[Start of Attachment]

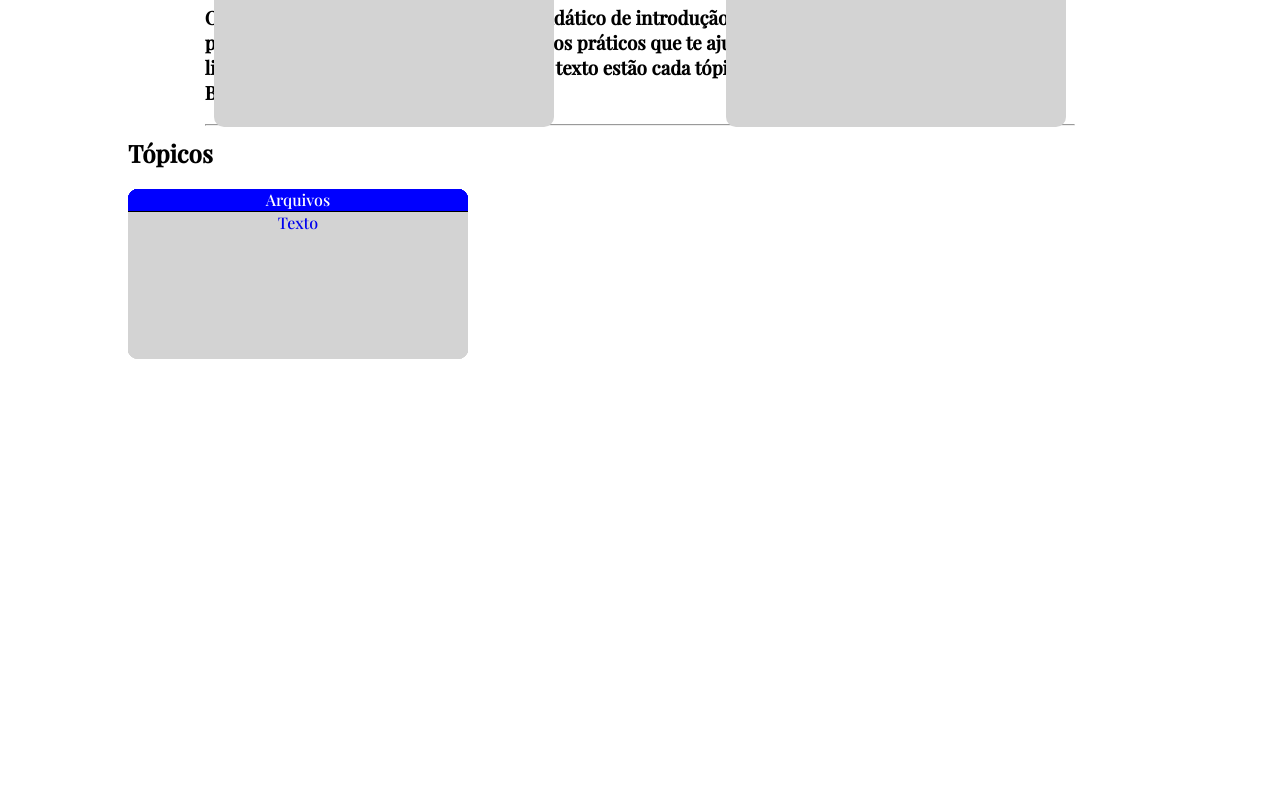
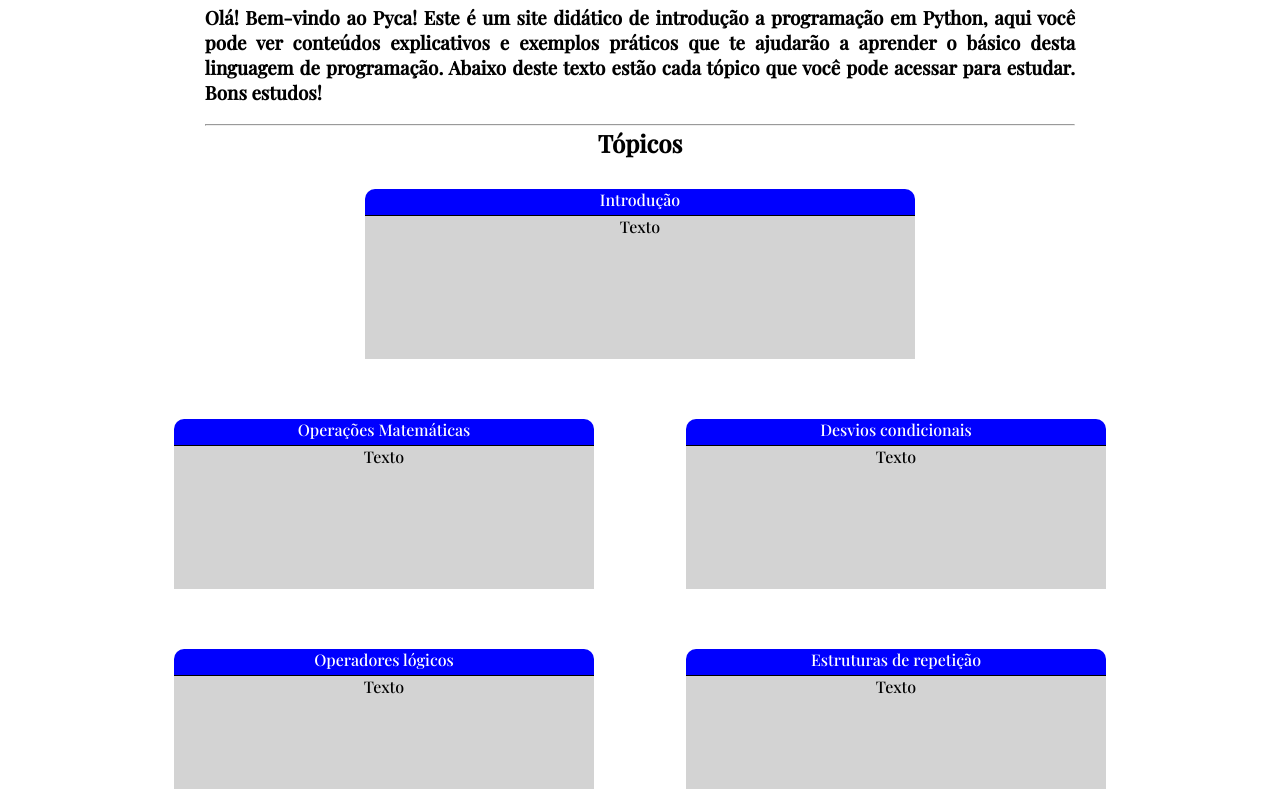
Before and after one commit to A-Weine/site-i3, a plain HTML site: page site/index.html in a window 1280 px wide. Shown: the part 225-1014 px from the top of the page. Before the commit the page ends 942 px from the top, so only its background shows below. Drawn offline with nearby package versions, Linux system fonts and the light colour scheme.

Commit message:
Update estilo.css

```diff
--- a/site/estilos/estilo.css
+++ b/site/estilos/estilo.css
@@ -5,8 +5,9 @@ body, html{
     width: 100%;
     height: 100%;
 }
-a{
+a, a:visited, a:hover, a:active{
 	text-decoration: none;
+	color: black;
 }
 .header{
   	background: #2146FF;
@@ -26,10 +27,8 @@ a{
 .container{
 	position: absolute;
 	margin: auto;
-	width: 340px;
+	width: 420px;
 	height: 170px;
-	display: inline-flex;
-	flex-direction: column;
 	overflow: hidden;
 }
 .ctopo{
@@ -49,21 +48,28 @@ a{
 	background-size: cover;
 	border-radius: 0 0 10px 10px;
 	text-align: center;
-	text-overflow: ellipsis;
 	overflow: hidden;
+	word-wrap: break-word;
 	height: 100%;
 }
-#container{
+.midctnr{
+	left: 50%;
+	transform: translateX(-50%);
+	width: 550px;
+}
+.leftctnr{
 	left: 0;
-	top:  5%;
 	margin-left: 25%;
-	transform: translateX(-50%)
+	transform: translateX(-50%);
 }
-#container2{
+.rightctnr{
 	right: 0;
-	top: 5%;
 	margin-right: 25%;
 	transform: translateX(+50%)
+}
+.cntblock{
+	position: relative;
+	height: 230px;
 }
 #intro{
 	width: 100%;
@@ -74,9 +80,15 @@ a{
 	width: 85%;
 	height: 100%;
 }
-#intxt{
+#intext{
 	text-align: justify;
-	color: black;
+}
+#btitle{
+	transform: translateY(-10px);
+	text-align: center;
+	margin: auto;
+	width: 20%;
+	border-radius: 15px;
 }
 h1{
 	text-align: center;
```
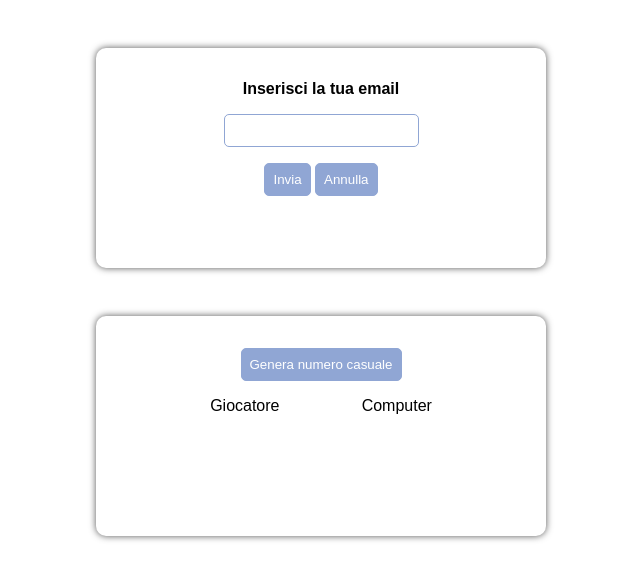
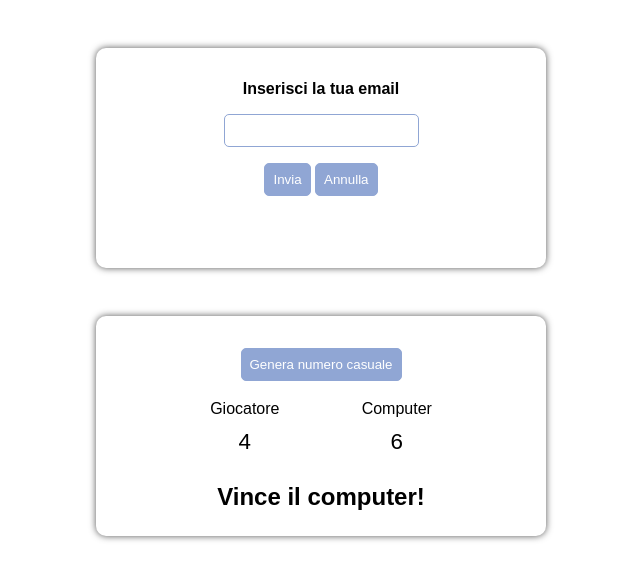
Before and after one commit to ChiaraPapagni/js-mail-dadi, a plain HTML site: page index.html in a window 1280 px wide. Both pictures are taken after a click on the button "Genera numero casuale". Shown: the whole page, without its empty margins (319-959 px from the left). Drawn offline with Linux system fonts and the light colour scheme.

Commit message:
aggiunta logica gioco - modificato stile .form_play

```diff
--- a/assets/css/style.css
+++ b/assets/css/style.css
@@ -57,10 +57,11 @@ Main
 .form_play {
     display: flex;
     justify-content: space-evenly;
+    margin: 1.2rem 0 1rem 0;
 }
 
 #play {
-    margin-top: 0;
+    margin: 0;
 }
 
 #pc-number,
--- a/assets/js/main.js
+++ b/assets/js/main.js
@@ -36,3 +36,37 @@ cancelButtonElement.addEventListener('click', function () {
     message.innerHTML = '';
 
 });
+
+
+/* Generare un numero random da 1 a 6, sia per il giocatore sia per il computer.
+Stabilire il vincitore, in base a chi fa il punteggio più alto */
+
+//seleziono elementi dalla DOM
+const playlButtonElement = document.getElementById('play');
+const userNumberRandomElement = document.getElementById('user-number');
+const pcNumberRandomElement = document.getElementById('pc-number');
+
+playlButtonElement.addEventListener('click', function () {
+
+    //genero numero random per pc e giocatore
+    let pcNumber = Math.floor((Math.random() * 6) + 1);
+    let userNumber = Math.floor((Math.random() * 6) + 1);
+
+    //stampo in pagina i numeri generati
+    document.getElementById('pc-number').innerHTML = pcNumber;
+    document.getElementById('user-number').innerHTML = userNumber;
+
+    let message;
+
+    //confronto chi fa il punteggio più alto
+    if (pcNumber > userNumber) {
+        message = `Vince il computer!`;
+    } else if (pcNumber < userNumber) {
+        message = `Vince il giocatore!`;
+    } else {
+        message = `Pareggio`;
+    }
+
+    //stampo in pagina il vincitore
+    document.getElementById('winner').innerHTML = message;
+});
```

[End of Attachment]

# [What to do]
When a record holds a picture, leave that picture out; copy the rest verbatim.

# [Answer for this exercise]
Before and after one commit to A-Weine/site-i3, a plain HTML site: page site/index.html in a window 1280 px wide. Shown: the part 225-1014 px from the top of the page. Before the commit the page ends 942 px from the top, so only its background shows below. Drawn offline with nearby package versions, Linux system fonts and the light colour scheme.

Commit message:
Update estilo.css

```diff
--- a/site/estilos/estilo.css
+++ b/site/estilos/estilo.css
@@ -5,8 +5,9 @@ body, html{
     width: 100%;
     height: 100%;
 }
-a{
+a, a:visited, a:hover, a:active{
 	text-decoration: none;
+	color: black;
 }
 .header{
   	background: #2146FF;
@@ -26,10 +27,8 @@ a{
 .container{
 	position: absolute;
 	margin: auto;
-	width: 340px;
+	width: 420px;
 	height: 170px;
-	display: inline-flex;
-	flex-direction: column;
 	overflow: hidden;
 }
 .ctopo{
@@ -49,21 +48,28 @@ a{
 	background-size: cover;
 	border-radius: 0 0 10px 10px;
 	text-align: center;
-	text-overflow: ellipsis;
 	overflow: hidden;
+	word-wrap: break-word;
 	height: 100%;
 }
-#container{
+.midctnr{
+	left: 50%;
+	transform: translateX(-50%);
+	width: 550px;
+}
+.leftctnr{
 	left: 0;
-	top:  5%;
 	margin-left: 25%;
-	transform: translateX(-50%)
+	transform: translateX(-50%);
 }
-#container2{
+.rightctnr{
 	right: 0;
-	top: 5%;
 	margin-right: 25%;
 	transform: translateX(+50%)
+}
+.cntblock{
+	position: relative;
+	height: 230px;
 }
 #intro{
 	width: 100%;
@@ -74,9 +80,15 @@ a{
 	width: 85%;
 	height: 100%;
 }
-#intxt{
+#intext{
 	text-align: justify;
-	color: black;
+}
+#btitle{
+	transform: translateY(-10px);
+	text-align: center;
+	margin: auto;
+	width: 20%;
+	border-radius: 15px;
 }
 h1{
 	text-align: center;
```
Before and after one commit to ChiaraPapagni/js-mail-dadi, a plain HTML site: page index.html in a window 1280 px wide. Both pictures are taken after a click on the button "Genera numero casuale". Shown: the whole page, without its empty margins (319-959 px from the left). Drawn offline with Linux system fonts and the light colour scheme.

Commit message:
aggiunta logica gioco - modificato stile .form_play

```diff
--- a/assets/css/style.css
+++ b/assets/css/style.css
@@ -57,10 +57,11 @@ Main
 .form_play {
     display: flex;
     justify-content: space-evenly;
+    margin: 1.2rem 0 1rem 0;
 }
 
 #play {
-    margin-top: 0;
+    margin: 0;
 }
 
 #pc-number,
--- a/assets/js/main.js
+++ b/assets/js/main.js
@@ -36,3 +36,37 @@ cancelButtonElement.addEventListener('click', function () {
     message.innerHTML = '';
 
 });
+
+
+/* Generare un numero random da 1 a 6, sia per il giocatore sia per il computer.
+Stabilire il vincitore, in base a chi fa il punteggio più alto */
+
+//seleziono elementi dalla DOM
+const playlButtonElement = document.getElementById('play');
+const userNumberRandomElement = document.getElementById('user-number');
+const pcNumberRandomElement = document.getElementById('pc-number');
+
+playlButtonElement.addEventListener('click', function () {
+
+    //genero numero random per pc e giocatore
+    let pcNumber = Math.floor((Math.random() * 6) + 1);
+    let userNumber = Math.floor((Math.random() * 6) + 1);
+
+    //stampo in pagina i numeri generati
+    document.getElementById('pc-number').innerHTML = pcNumber;
+    document.getElementById('user-number').innerHTML = userNumber;
+
+    let message;
+
+    //confronto chi fa il punteggio più alto
+    if (pcNumber > userNumber) {
+        message = `Vince il computer!`;
+    } else if (pcNumber < userNumber) {
+        message = `Vince il giocatore!`;
+    } else {
+        message = `Pareggio`;
+    }
+
+    //stampo in pagina il vincitore
+    document.getElementById('winner').innerHTML = message;
+});
```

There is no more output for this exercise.